*WORK TASK*:
All that is needed is the run of lines from the top of the entries to the line with "import piniaPluginPersistedstate from", that line included, repeated exactly and free of pictures.

[LISTED RECORDS — start]

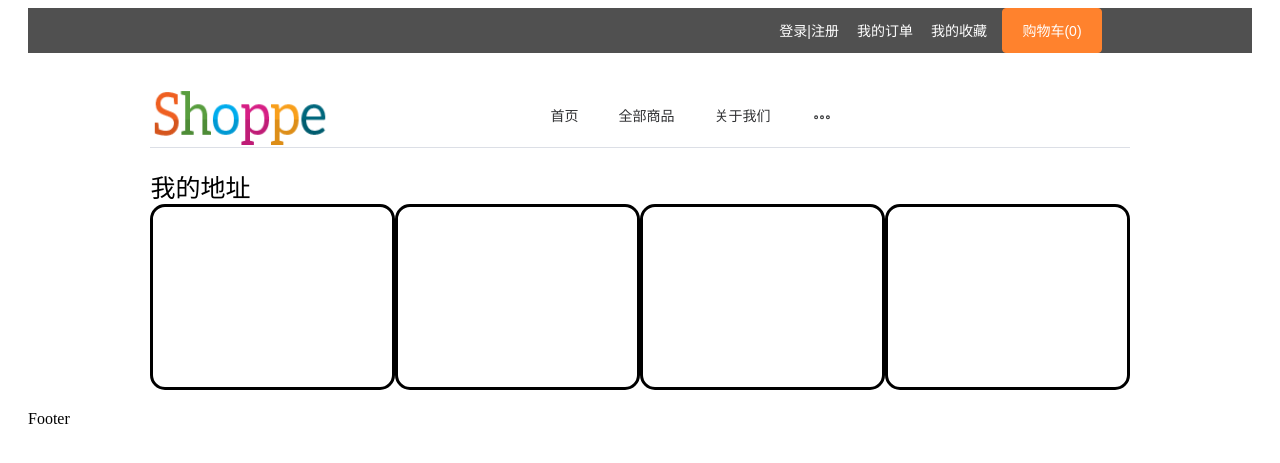
Repository: zhenghaochang/---
Page: /#/confirmOrder (app in xiaomi/)
The author's editor kept a copy of each file at every save. The page is drawn from the files as they stood at one save, then again after the next save.
The browser window is 1280 px wide. The pictures show the whole page.
The project was rebuilt for these pictures with package versions that can differ from the ones it lists, and the page was loaded fresh each time. Also part of the build but not shown: xiaomi/vite.config.js.

Above is the page before, as saved 2025-08-03 16:01:54.

### xiaomi/src/main.js
import { createApp } from 'vue';
import ElementPlus from 'element-plus';
import 'element-plus/dist/index.css';
import router from './router/router';
import App from './App.vue';
import * as ElementPlusIconsVue from '@element-plus/icons-vue';
import { createPinia } from 'pinia';
import piniaPluginPersistedstate from 'pinia-plugin-persistedstate'
const app = createApp(App);
const pinia = createPinia();
pinia.use(piniaPluginPersistedstate)
app.use(pinia);
for (const [key, component] of Object.entries(ElementPlusIconsVue)) {
    app.component(key, component);
}
app.use(router);
app.use(ElementPlus);
app.mount('#app');

### xiaomi/src/router/router.js
import {createRouter,createWebHashHistory} from 'vue-router'

let router = createRouter({
    history:createWebHashHistory(),
    routes:[
        {
            path:"/",
            component:()=>import('../components/main.vue'),
            redirect:"/home",
            children:[
                {
                    path:"/home",
                    component:() => import('../view/home.vue')
                },
                {
                    path:"/allGoods",
                    component:() => import('../view/allGoods.vue')
                },
                {
                    path:"/goods",
                    component:()=>import('../view/goods.vue')
                },
                {
                    path:"/orderList",
                    component:()=> import('../view/orderList.vue')
                },
                {
                    path:"/shoppingCart",
                    component:()=> import('../view/shoppingCart.vue')
                },
                {
                    path:"/collection",
                    component:()=> import('../view/collection.vue')
                },
                {
                    path:"/confirmOrder",
                    component:()=>import('../view/confirmOrder.vue')
                }
            ]
        }
    ]
})

export default router

### xiaomi/src/App.vue
<script setup>
import Menu from '../src/components/menu.vue'


</script>

<template>
    <div>
        <el-container>
            <el-header class="header"><Menu></Menu></el-header>
            <el-main class="main"><router-view></router-view></el-main>
            <el-footer>Footer</el-footer>
        </el-container>
    </div>
</template>

<style scoped>
.header{
/*     background-color: blue; */
    width:100%
}
/* .main{
    background-color: blue;
    width: 100%;
    display:flex;
    flex-direction: column;
    justify-content: center;
} */
</style>

### xiaomi/src/components/main.vue
<script setup>
import logo from '../assets/img/logo.png'
import { Search } from '@element-plus/icons-vue'
import {useRoute,useRouter} from 'vue-router'
import {goodsList, selectParam,total} from '../global/global'
import {getGoodsList} from '../global/global'

const router = useRouter()
const route = useRoute()

async function search(){
    console.log(selectParam.value.goodsName)
    router.push("/allGoods")
    getGoodsList()
}

</script>

<template>
    <div class="base_div">
        <!-- 菜单div -->
        <div style="width:80%;margin-bottom:20px">
            <el-menu
                :default-active="route.path"
                class="menu"
                mode="horizontal"
                @select="handleSelect"
                router
            >
                <div>
                    <img style="width:180px;height:60px;margin-right:200px" :src="logo" alt="">
                </div>
                <el-menu-item class="menu_item" index="/home">首页</el-menu-item>
                <el-menu-item class="menu_item" index="/allGoods">全部商品</el-menu-item>
                <el-menu-item class="menu_item" index="/aboutUs">关于我们</el-menu-item>
                <div>
                    <el-input
                        v-model="selectParam.goodsName"
                        style="margin-left:200px;width:250px"
                        placeholder="请输入商品名称"
                        class="input-with-select"

                    >
                        <template #append>
                            <el-button @click="search" :icon="Search" />
                        </template>
                    </el-input>
                </div>
            </el-menu>
        </div>
        <!-- 菜单div END -->
        <!-- 主体div -->
        <div style="width:100%">
            <router-view></router-view>
        </div>
    </div>
</template>

<style scoped>
.base_div{
    width: 100%;
    display:flex;
    flex-direction: column;
    align-items:center;
}
.menu{
    display:flex;
    align-items: center;
}
.menu_item{
    background-color: transparent !important;
}
</style>

### xiaomi/src/view/confirmOrder.vue
<script setup>

</script>

<template>
    <div class="base_div">
        <div style="width:80%;display:flex;flex-direction:column">
            <span style="font-size:25px">我的地址</span>
            <el-scrollbar wrap-style="width:100%;" view-style="display:flex" max-height="250px">
               <div class="address_div" v-for="item in 4" :key="item">

                </div>
            </el-scrollbar>

        </div>
    </div>
</template>

<style scoped>
.base_div{
    width: 100%;
    display: flex;
    flex-direction: column;
    align-items:center;
}
.address_div{
    width: 25%;
    height:180px;
    border-radius: 15px;
    border: 3px solid;

}
</style>

### xiaomi/src/components/menu.vue
<script setup>
import {ref,reactive} from 'vue'
import request from '../request/index'
import { ElMessage } from 'element-plus'
import {useUserStore} from '../store/index'
import {loginVisible,registVisible} from '../global/global'
import {useRouter,useRoute} from 'vue-router'


const store = useUserStore()
const router = useRouter()


const loginForm = ref({
    username:'',
    password:''
})

const registForm = ref({
    username:'',
    password:'',
    rePassword:'',
    name:''
})

const user = ref({
    id:0,
    username:'',
    name:'',
    numInCart:0,
    token:''
})

const loginFormRef = ref()
const registFormRef = ref()

const validateUsername = (rule,value,callback)=>{
    if(value.length==0){
      callback(new Error("用户名不能为空"))
    }else{
      callback()
    }
  }

  const validatePassword = (rule,value,callback)=>{
    if(value.length<4){
      callback(new Error("密码小于4位"))
    }else{
      callback()
    }
  }

  const validateRePassword = (rule,value,callback)=>{
    if(value.length<4){
      callback(new Error("密码小于4位"))
    }else{
      if(value != registForm.value.password){
        callback(new Error("密码不一致"))
      }else{
        callback()
      }
    }
  }

  const rules = {
    username:[{required:true,message:'用户名不能为空',validator:validateUsername}],
    password:[{required:true,message:'密码必须大于4位',validator:validatePassword}],
    rePassword:[{required:true,validator:validateRePassword}]
  }


async function login(){
    const valid = await loginFormRef.value.validate
    if(valid){
        let {data} = await request.post("/user/login",loginForm.value)
        if(data.code == 200){
            ElMessage.success('登录成功')
            user.value = data.data
            store.changeInfo(user.value)
            loginVisible.value = false
            location.reload()
        }else{
            ElMessage.error(data.msg)
        }
    }
}

async function regist(){
    const valid = await registFormRef.value.validate
    if(valid){
        let {data} = await request.post("/user/regist",registForm.value)
        if(data.code == 200){
            ElMessage.success('注册成功')
            registVisible.value = false
            loginVisible.value = true
        }else{
            ElMessage.error(data.msg)
        }
    }
}

function logout(){
    store.logout()
    location.reload()
}

</script>

<template>
    <div class="base_div">
        <el-button color="rgb(80,80,80)" @click="loginVisible = true" v-if="store.id==0" link>登录|注册</el-button>
        <div style="display:flex;align-items:center;margin-right:10px" v-else>
            <el-button color="rgb(80,80,80)" link>欢迎{{store.name}}</el-button>
            <el-button color="rgb(80,80,80)" @click="logout" link>退出登录</el-button>
        </div>
        <el-button color="rgb(80,80,80)" @click="()=>{router.push('/orderList')}" link>我的订单</el-button>
        <el-button color="rgb(80,80,80)" @click="()=>{router.push('/collection')}" link>我的收藏</el-button>
        <el-button  style="margin-right:150px;width:100px;height:100%;color:white"
         color="rgb(255,130, 45)"
         @click="()=>{router.push('/shoppingCart')}"
        >
            购物车({{store.numInCart}})
        </el-button>

        <!-- 登录窗口 -->
        <el-dialog v-model="loginVisible"  title="登录" width="300">
            <el-form :model="loginForm" ref="loginFormRef" :rules="rules">
                <el-form-item label="用户名" prop="username" :label-width="70">
                    <el-input v-model="loginForm.username" autocomplete="off" />
                </el-form-item>
                <el-form-item label="密码" prop="password" :label-width="70">
                    <el-input v-model="loginForm.password" autocomplete="off" type="password" show-password />
                </el-form-item>
            </el-form>
            <template #footer>
                <div style="display:flex;justify-content:space-between;align-items:center">
                    <el-button type="warning" @click="registVisible = true">注册</el-button>
                    <div>
                        <el-button @click="loginVisible = false">取消</el-button>
                        <el-button type="primary" @click="login">
                        登录
                        </el-button>
                    </div>

                </div>
            </template>
        </el-dialog>
        <!-- 登录窗口END -->
        <!-- 注册窗口 -->
        <el-dialog v-model="registVisible"  title="注册" width="350">
            <el-form :model="registForm" ref="registFormRef" :rules="rules">
                <el-form-item label="用户名" prop="username" :label-width="80">
                    <el-input v-model="registForm.username" autocomplete="off" />
                </el-form-item>
                <el-form-item label="密码" prop="password" :label-width="80">
                    <el-input v-model="registForm.password" autocomplete="off" type="password" show-password />
                </el-form-item>
                <el-form-item label="确认密码" prop="rePassword" :label-width="80">
                    <el-input v-model="registForm.rePassword" autocomplete="off" type="password" show-password />
                </el-form-item>
                <el-form-item label="姓名"  :label-width="80">
                    <el-input v-model="registForm.name" autocomplete="off"  />
                </el-form-item>
            </el-form>
            <template #footer>
                <div style="">
                    <div>
                        <el-button @click="registVisible = false">取消</el-button>
                        <el-button type="primary" @click="regist">
                        注册
                        </el-button>
                    </div>

                </div>
            </template>
        </el-dialog>
        <!-- 注册窗口END -->
    </div>
</template>

<style scoped>
.base_div{
    background-color:rgb(80,80,80);
    width:100%;
    height:45px;
    display: flex;
    justify-content:flex-end;
}
</style>

### xiaomi/src/global/global.js
import {ref} from 'vue'
import request from '../request'

export const selectParam = ref({
    categoryId:0,
    pageSize:15,
    currentPage:1,
    goodsName:''
})

export const goodsList = ref([])

export const total = ref(0)

export async function getGoodsList(){
    let {data} = await request.post("/goods/getAllGoodsList",selectParam.value)
    goodsList.value = data.data.goods
    total.value = data.data.total
}

export const loginVisible = ref(false)
export const registVisible = ref(false)

### xiaomi/src/request/index.js
import axios from 'axios'
import { ElMessage } from 'element-plus'
import {useUserStore} from '../store/index'
import {loginVisible} from '../global/global'



const request = axios.create({
    baseURL:'http://localhost:8080',
    timeout:10000
})

request.interceptors.request.use(
    config => {
        const store = useUserStore()
        const token = store.token
        console.log("token:"+token)
        if(token){
            config.headers['authorization'] = token
        }
        return config
    },
    error => Promise.reject(error)
)

request.interceptors.response.use(
    response =>{
        return response
    },
    error => {
        const store = useUserStore()
        console.log(error)
        if(error.status == 401){
            ElMessage.error('请登录')
            store.logout()
            loginVisible.value = true
        }else{
            ElMessage.error(error.response?.data?.msg || '网络错误')
        }
        return Promise.reject(error)
    }

)




export default request

### xiaomi/src/store/index.js
import {defineStore} from 'pinia'
import request from '../request'

const user = {
    id:0,
    username:'',
    name:'',
    numInCart:0,
    token:''
}

export const useUserStore = defineStore('userInfo',{
    state:()=>({
        id:0,
        username:'',
        name:'',
        numInCart:0,
        token:''
    }),
    getters:{},
    actions:{
        changeInfo(user){
            this.id = user.id,
            this.username = user.username,
            this.name = user.name,
            this.numInCart = user.numInCart,
            this.token = user.token
        },
        logout(){
            this.id = 0,
            this.username = '',
            this.name = '',
            this.numInCart = 0,
            this.token = ''
        },
        async updateNum(){
            let {data} = await request.get("/shoppingCart/getNumInCart")
            this.numInCart = data.data
        }
    },
    persist: true
}
)

Loaded but not shown: xiaomi/index.html (common file)

After the next save:
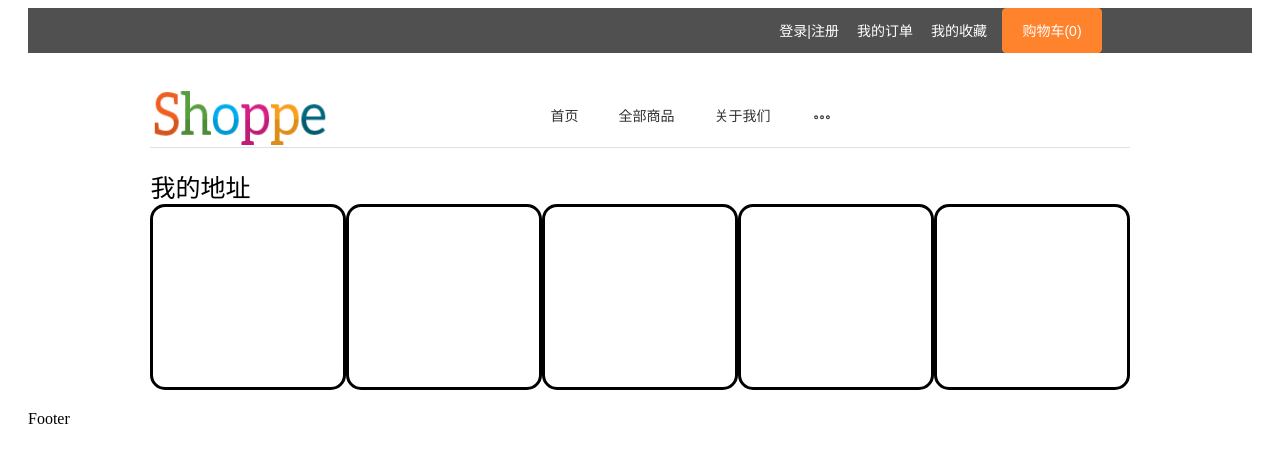
Saved 7 s later.
--- a/xiaomi/src/view/confirmOrder.vue
+++ b/xiaomi/src/view/confirmOrder.vue
@@ -7,7 +7,7 @@
         <div style="width:80%;display:flex;flex-direction:column">
             <span style="font-size:25px">我的地址</span>
             <el-scrollbar wrap-style="width:100%;" view-style="display:flex" max-height="250px">
-               <div class="address_div" v-for="item in 4" :key="item">
+               <div class="address_div" v-for="item in 5" :key="item">
 
                 </div>
             </el-scrollbar>

After the save that followed:
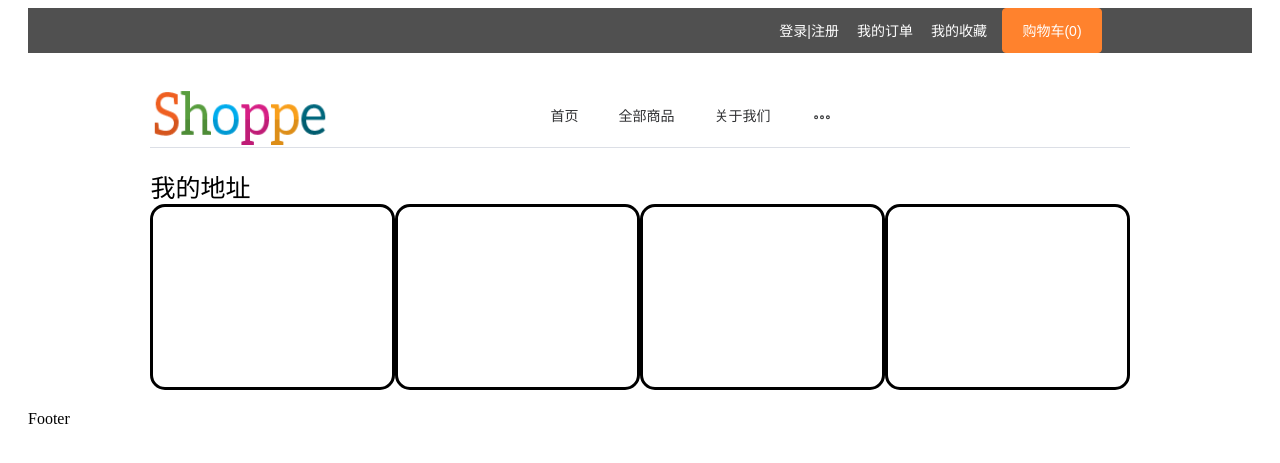
Saved 4 s later.
--- a/xiaomi/src/view/confirmOrder.vue
+++ b/xiaomi/src/view/confirmOrder.vue
@@ -7,7 +7,7 @@
         <div style="width:80%;display:flex;flex-direction:column">
             <span style="font-size:25px">我的地址</span>
             <el-scrollbar wrap-style="width:100%;" view-style="display:flex" max-height="250px">
-               <div class="address_div" v-for="item in 5" :key="item">
+               <div class="address_div" v-for="item in 4" :key="item">
 
                 </div>
             </el-scrollbar>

[LISTED RECORDS — finish]

*EXERCISE OUTPUT*:
Repository: zhenghaochang/---
Page: /#/confirmOrder (app in xiaomi/)
The author's editor kept a copy of each file at every save. The page is drawn from the files as they stood at one save, then again after the next save.
The browser window is 1280 px wide. The pictures show the whole page.
The project was rebuilt for these pictures with package versions that can differ from the ones it lists, and the page was loaded fresh each time. Also part of the build but not shown: xiaomi/vite.config.js.

Above is the page before, as saved 2025-08-03 16:01:54.

### xiaomi/src/main.js
import { createApp } from 'vue';
import ElementPlus from 'element-plus';
import 'element-plus/dist/index.css';
import router from './router/router';
import App from './App.vue';
import * as ElementPlusIconsVue from '@element-plus/icons-vue';
import { createPinia } from 'pinia';
import piniaPluginPersistedstate from 'pinia-plugin-persistedstate'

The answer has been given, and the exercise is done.